St. Elizabeth, Mythmaker
It's your fault for wanting to know the truth.
They waited with Edwards. They don't want to go through that again. It helps, of course, that this week's rumors involve a Republican.
Once reporters start peppering campaigns with questions, after all, I suspect it will be impossible to keep a lid on whatever rumors the MSM is peppering the campaigns about. That's particularly true in a "synergistic" world where a reporter like Howard Fineman not only writes for Newsweek but also appears on cable shows that have an imperative to discuss whatever is hot now. It's particularly true in a Drudgian world where the activities of MSM reporters-what they're working on, what questions they're asking--is itself news for the Web. In that world, the line between "checking out" tips and open discussion of at least the non-actionable rumors can't really be maintained and shouldn't be, given the truth-divining virtues of widespread publicity (which functions as an APB to the citizenry to come up with evidence).

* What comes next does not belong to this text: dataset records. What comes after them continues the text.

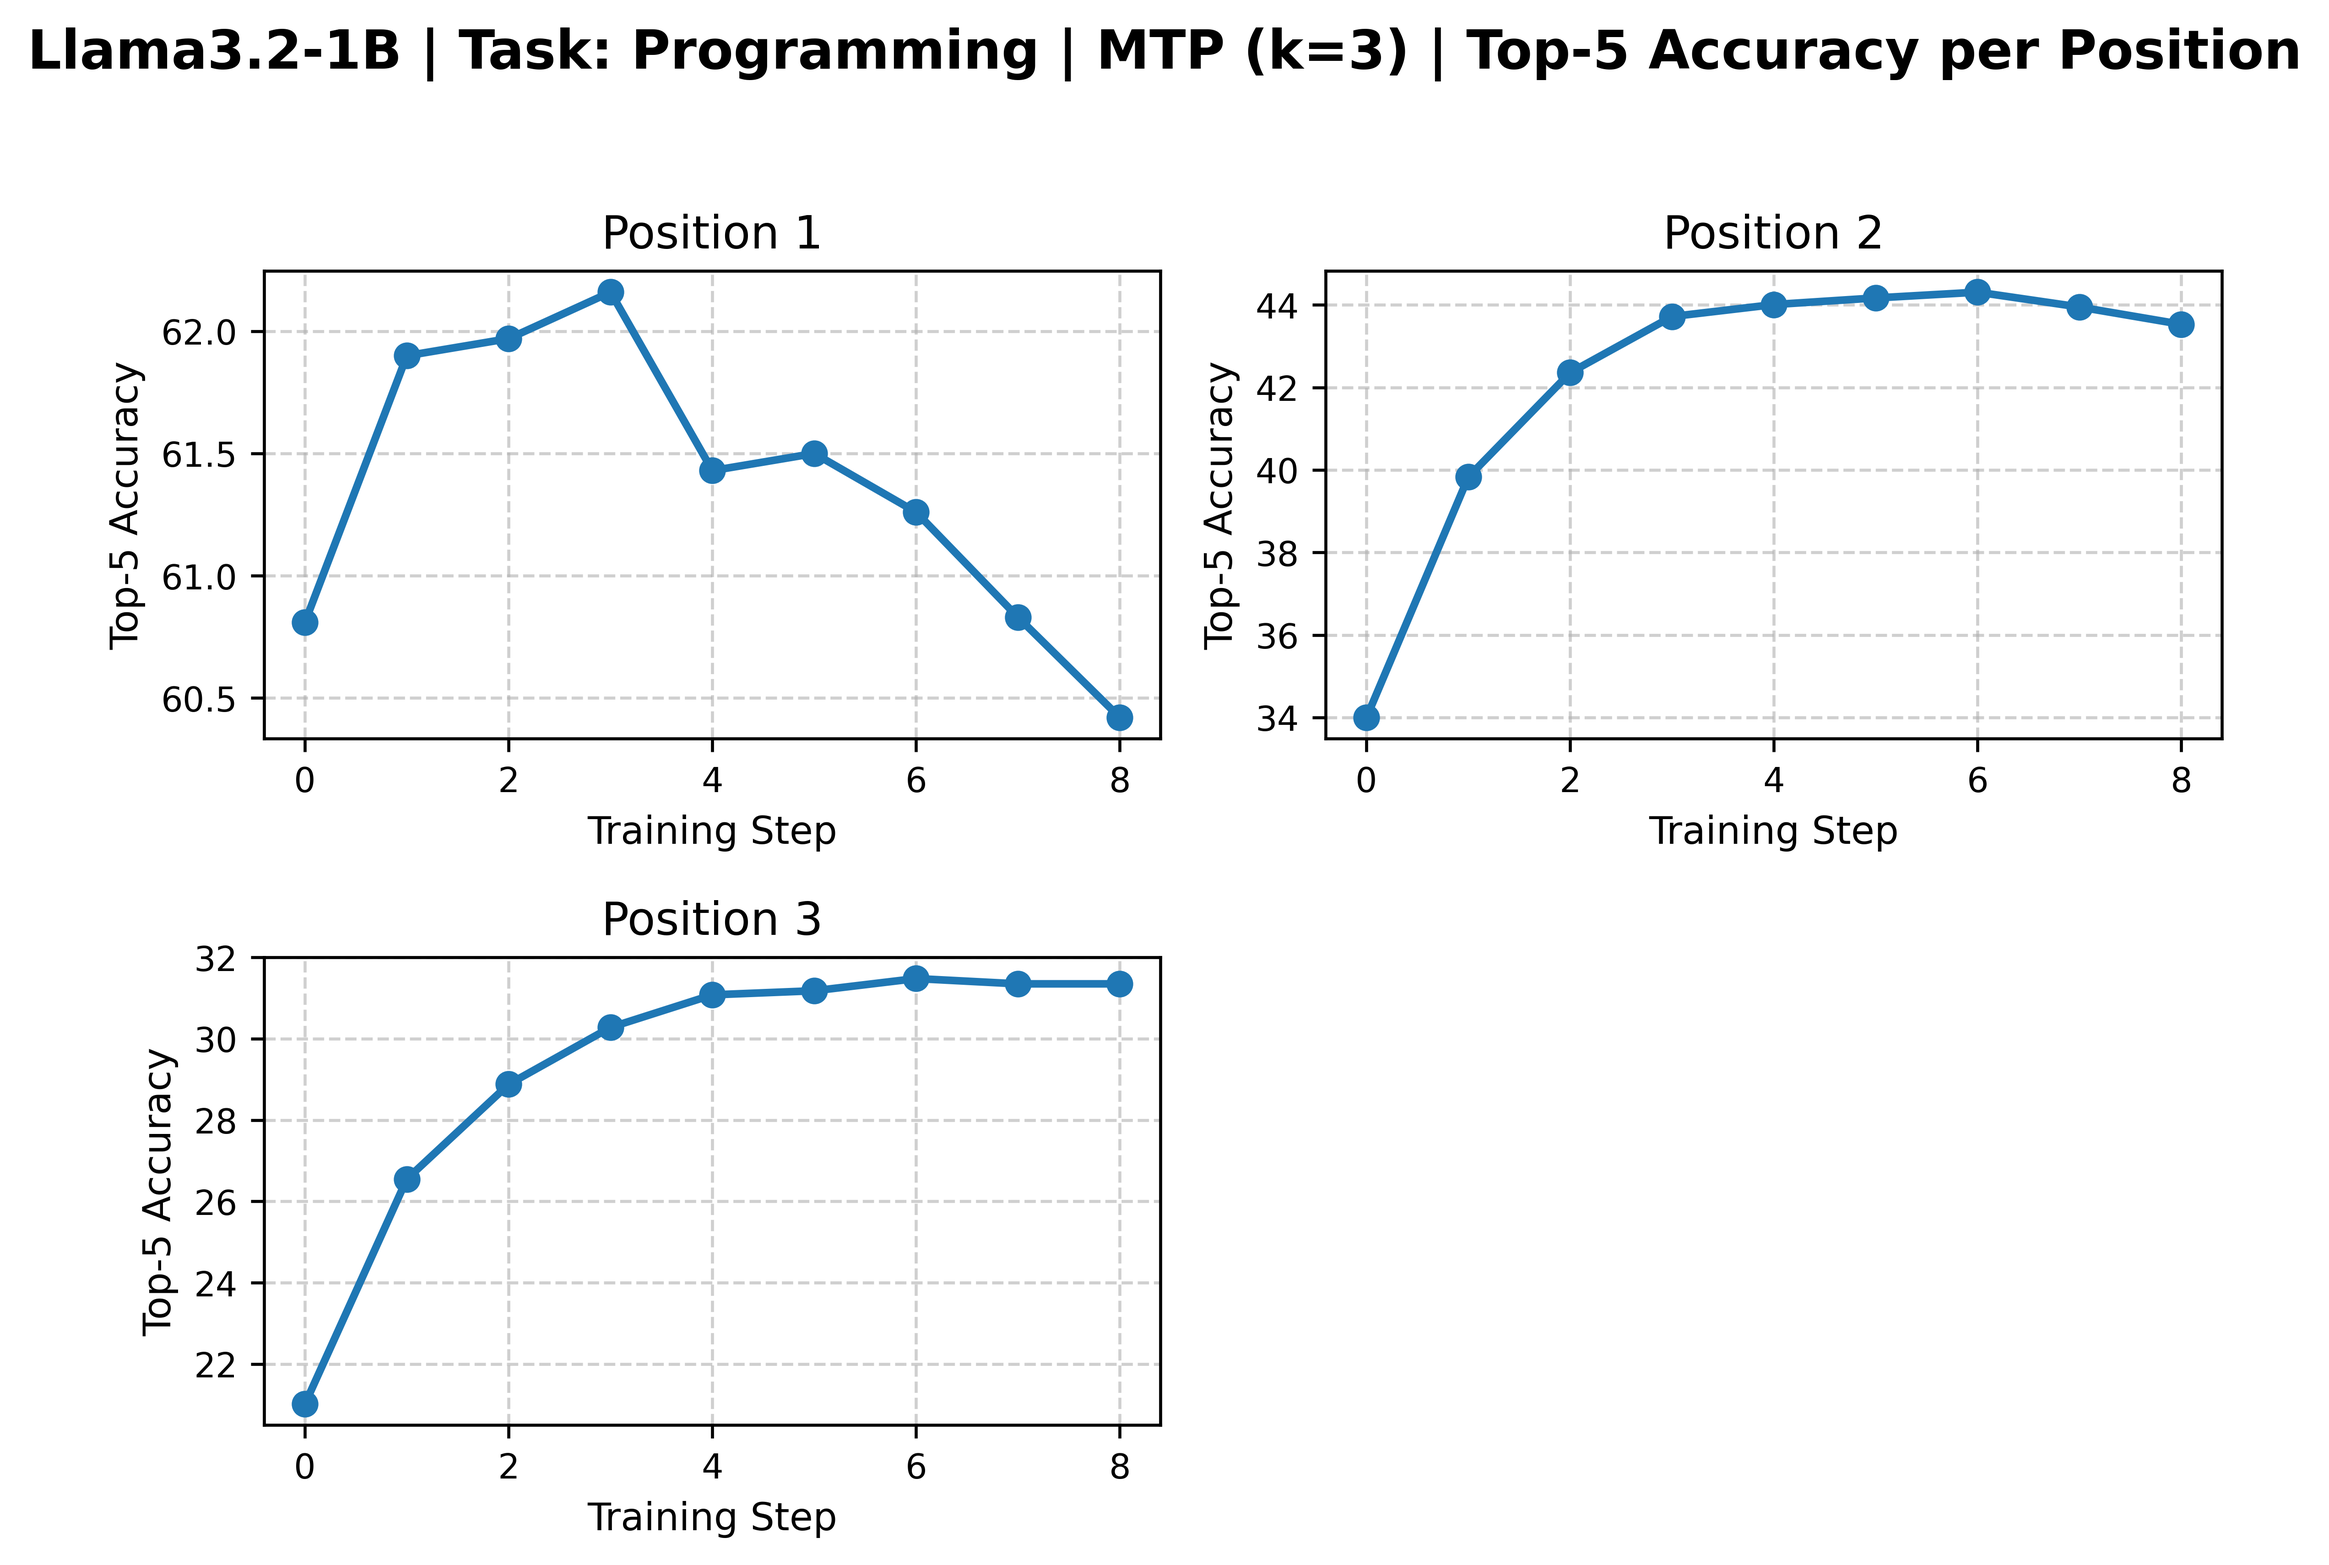
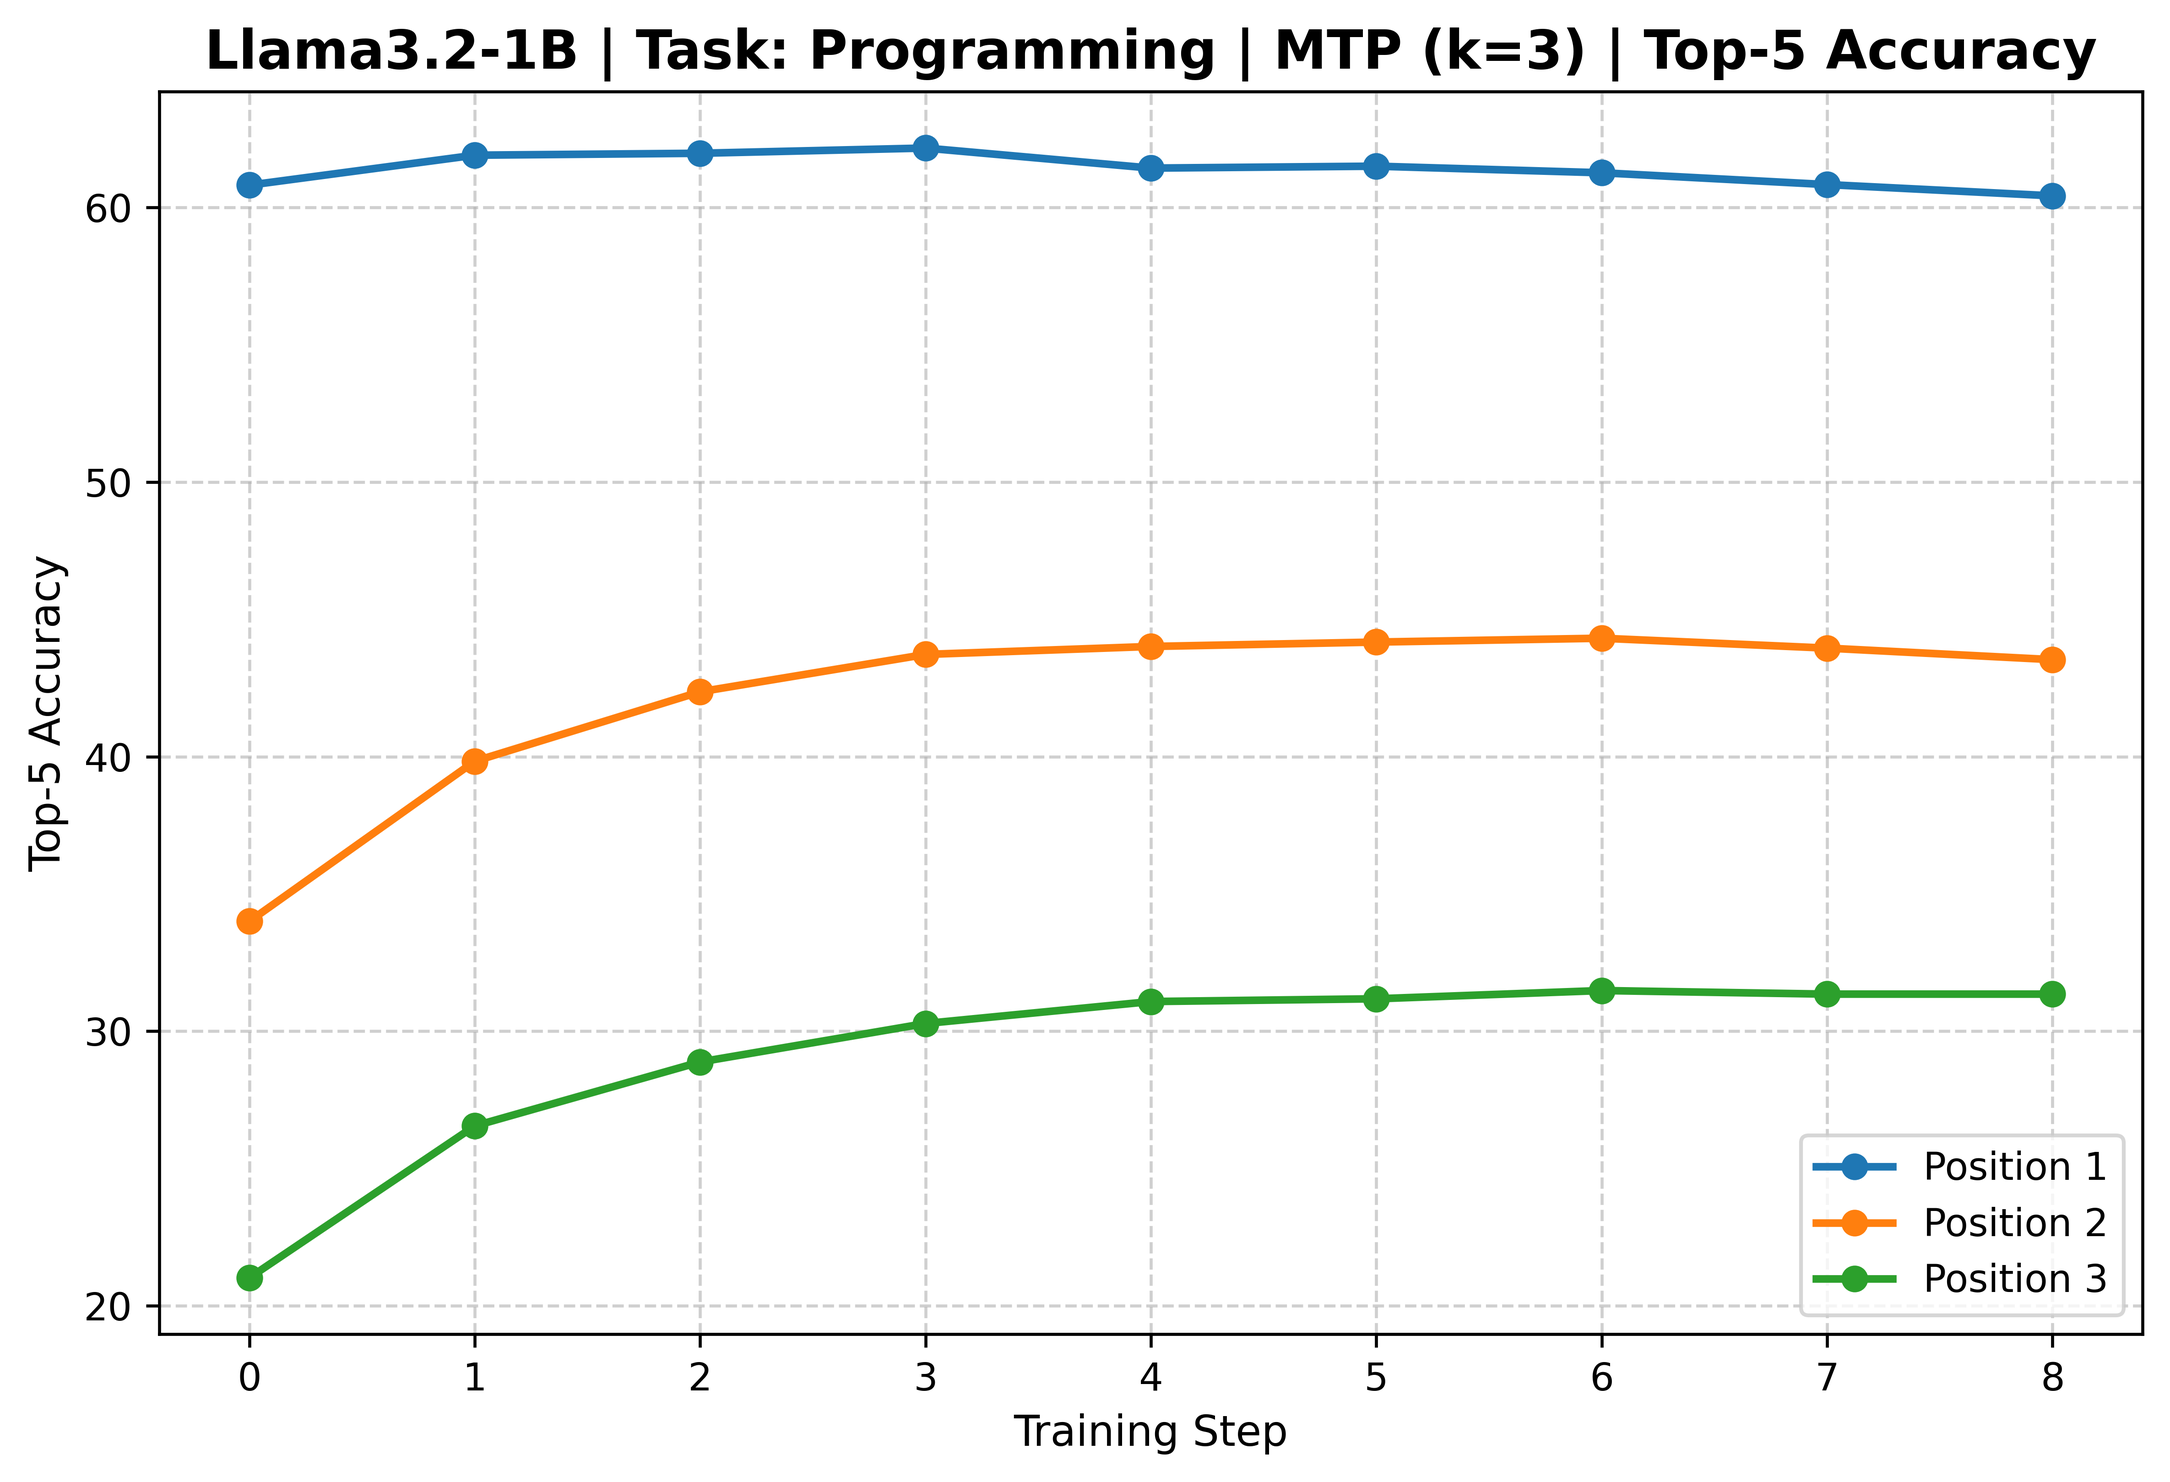
minor

diff --git a/utils.py b/utils.py
@@ -7,6 +7,9 @@ import os
 import logging
 from typing import Dict
 from datetime import datetime
+from collections import defaultdict
+import re
+import matplotlib.pyplot as plt
 
 @torch.inference_mode()
 def generate(model, max_tokens: int, prompt: str, tokenizer: Tokenizer, device: str) -> str:
@@ -82,3 +85,68 @@ def calculate_per_token_accuracy(logits_dict: Dict[int, torch.Tensor],
         per_token_accuracy[i] = num_correct/total_num
     
     return per_token_accuracy
+
+def parse_log_filename(filename: str):
+    pattern = r"training_(?P<model>.+?)_k=(?P<k>\d+)_top_k=(?P<top_k>\d+)_task=(?P<task>.+?)_\d{4}-\d{2}-\d{2}\.log"
+    match = re.match(pattern, filename)
+    if match:
+        return {
+            "model_name": match.group("model"),
+            "k": int(match.group("k")),
+            "top_k": int(match.group("top_k")),
+            "task": match.group("task")
+        }
+    else:
+        raise ValueError("Filename does not match expected pattern.")
+
+
+def get_acc_scores_from_log_file(log_file: str) -> dict:
+    val_acc_k_scores = parse_log_filename(log_file.split("/")[-1])
+    val_acc_k_scores["k_pos_scores"] = defaultdict(list)
+    acc_pattern = r'acc \d: (\d+\.\d+)'
+    with open(log_file, "r") as f:
+        for line in f.readlines():
+            if "val" in line:
+                scores = re.findall(acc_pattern, line.strip())
+                assert len(scores) == val_acc_k_scores["k"]
+                for i in range(len(scores)):
+                    val_acc_k_scores["k_pos_scores"][i].append(float(scores[i]))
+    return val_acc_k_scores
+
+def plot_k_pos_scores(results_dict, save_fig: bool=False):
+    k_pos_scores = results_dict['k_pos_scores']
+    k = results_dict['k']
+    model = results_dict['model_name']
+    top_k_val = results_dict['top_k']
+    task = results_dict['task'].capitalize()
+
+    plt.figure(figsize=(8, 5.5))
+
+    for i in range(k):
+        plt.plot(
+            k_pos_scores[i],
+            marker='o',
+            linewidth=2,
+            label=f'Position {i+1}'
+        )
+
+    plt.title(
+        f'{model} | Task: {task} | MTP (k={k}) | Top-{top_k_val} Accuracy',
+        fontsize=14,
+        fontweight='bold'
+    )
+    plt.xlabel('Training Step', fontsize=11)
+    plt.ylabel(f'Top-{top_k_val} Accuracy', fontsize=11)
+    plt.grid(True, linestyle='--', alpha=0.6)
+    plt.legend(fontsize=10)
+    plt.tight_layout()
+
+    if save_fig:
+        if not os.path.exists("assets"):
+            os.mkdir("assets")
+        plt.savefig(
+            f"assets/{model}_{task}_k={k}_top_k={top_k_val}.png",
+            dpi=600,
+            bbox_inches='tight'
+        )
+    plt.show()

It's tempting to assume Steve Schmidt's cries are cynical, reflecting a desire to gin up a war between his candidate and the intrusive, condescending elite media--a war in which voters will side with his candidate. Why doesn't he just do his job, under Model 2, and answer the MSM's questions? But it's also likely Schmidt's anguish is at least in part authentic shock at the looming inability of even Model 2 to keep a lid on unrestrained speculation. When even MSM reporters start behaving like bloggers--when candidates' can't squelch discussion of their rumored sins, but have to wade into a non-stop public debate about them--the job of a campaign strategist will get a whole lot harder. ...
Shrum /McCain '08: Is Bob Shrum working for McCain too? I just went back and watched the video of the McCain/Palin rollout in Dayton, Ohio. I hadn't realized that McCain's introductory remarks were boilerplate Shrumian populism. McCain says he wants the government

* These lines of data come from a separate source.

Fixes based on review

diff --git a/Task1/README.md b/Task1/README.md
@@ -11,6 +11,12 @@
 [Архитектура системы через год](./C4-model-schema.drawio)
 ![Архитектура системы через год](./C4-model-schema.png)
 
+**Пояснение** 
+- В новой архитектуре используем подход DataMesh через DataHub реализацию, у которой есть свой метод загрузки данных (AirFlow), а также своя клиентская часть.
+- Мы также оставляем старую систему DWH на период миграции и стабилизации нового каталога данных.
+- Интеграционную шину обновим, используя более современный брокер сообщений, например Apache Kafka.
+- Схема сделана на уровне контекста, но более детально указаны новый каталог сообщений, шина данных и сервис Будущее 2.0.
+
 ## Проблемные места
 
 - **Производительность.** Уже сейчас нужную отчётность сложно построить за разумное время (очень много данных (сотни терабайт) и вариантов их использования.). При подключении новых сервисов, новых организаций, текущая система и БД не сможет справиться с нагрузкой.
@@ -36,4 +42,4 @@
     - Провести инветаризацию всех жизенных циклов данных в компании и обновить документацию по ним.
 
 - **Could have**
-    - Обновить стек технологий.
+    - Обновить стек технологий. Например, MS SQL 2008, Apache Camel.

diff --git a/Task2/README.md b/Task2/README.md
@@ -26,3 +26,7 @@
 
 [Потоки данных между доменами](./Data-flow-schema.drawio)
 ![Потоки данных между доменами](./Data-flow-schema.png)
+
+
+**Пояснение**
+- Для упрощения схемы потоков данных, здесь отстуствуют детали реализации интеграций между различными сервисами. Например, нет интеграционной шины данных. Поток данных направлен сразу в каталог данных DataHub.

to understand what you're going through, to stand on your side and fight for you. That's why I'm running for President, to fight for you to make government stand on your side and not in your way. [E.A.]
a) Doesn't it show how meaninglessly vague the Shrum formulation is if it can be comfortably adopted by the Republican candidate?; b) Of course, McCain doesn't blame mysterious unspecified "powerful forces" for "standing in your way," as Shrum's man Gore did in 2000. McCain names one--the government. Maybe Republicans can be more concrete, all-encompassing Shrumian populists than Democrats. They'll fight all the forces! c) Or is McCain hoping that his appropriation of cliched, contentless but historically Democratic rhetoric will lead voters to assume he's something that he's not? d) Shrumcainian populism suffers from the same defect as Shrumgorian populism, which is that most of our toughest national problems aren't caused by outside forces that can be fought and beaten but either by ourselves (e.g.,,voting ourselves too many Social Security benefits) or by ineluctable trends in demography (aging population), science (expensive new medical treatments, more jobs that require tech skills), or world history (e.g., rise of China). ... P.S.: If McCain's going to chase madly after blue-collar Midwest swing votes, does that rule out making an issue of labor's precious "card check" initiative to allow unionization without a secret ballot? ... 4:56 P.M. link
You know how sometimes you put on one of your favorites songs and you're tapping your feet and listening very closely to the singer and you suddenly realize ... he's faking it. It's the fifth take and he doesn't care anymore. Or that's what it sounds like. It could be a good song, by a good group--it happened to me recently with the Decemberists. It happens all the time. But it sort of kills the effect.
I'm sorry but that's how I feel about Fred Thompson. It's how I feel about his campaigning; it's how I feel about his movies, from the very first one I saw--Die Hard II, where he played an aircraft controller (unconvincingly). Thompson's not just a politician who's a bad actor, an actor who always seems to be reading lines. He's a politician who's a bad actor and therefore a bad politician. Last night he had a solid speech to deliver. (As blogger Stephen Green told me, it didn't just throw some red meat. It slaughtered a small cow.) But except for one line (on Iraq, ending in "and now we're winning") and a moving bio section on McCain's aircraft carrier service, Thompson seemed to be a guy reading his lines. He's no Zell Miller. And I don't think he'll have theZell-like effect the McCain people probably hoped for. ... 3:17 A.M. link
Photograph of John McCain on the Slate home page by Alex Wong/Getty Images.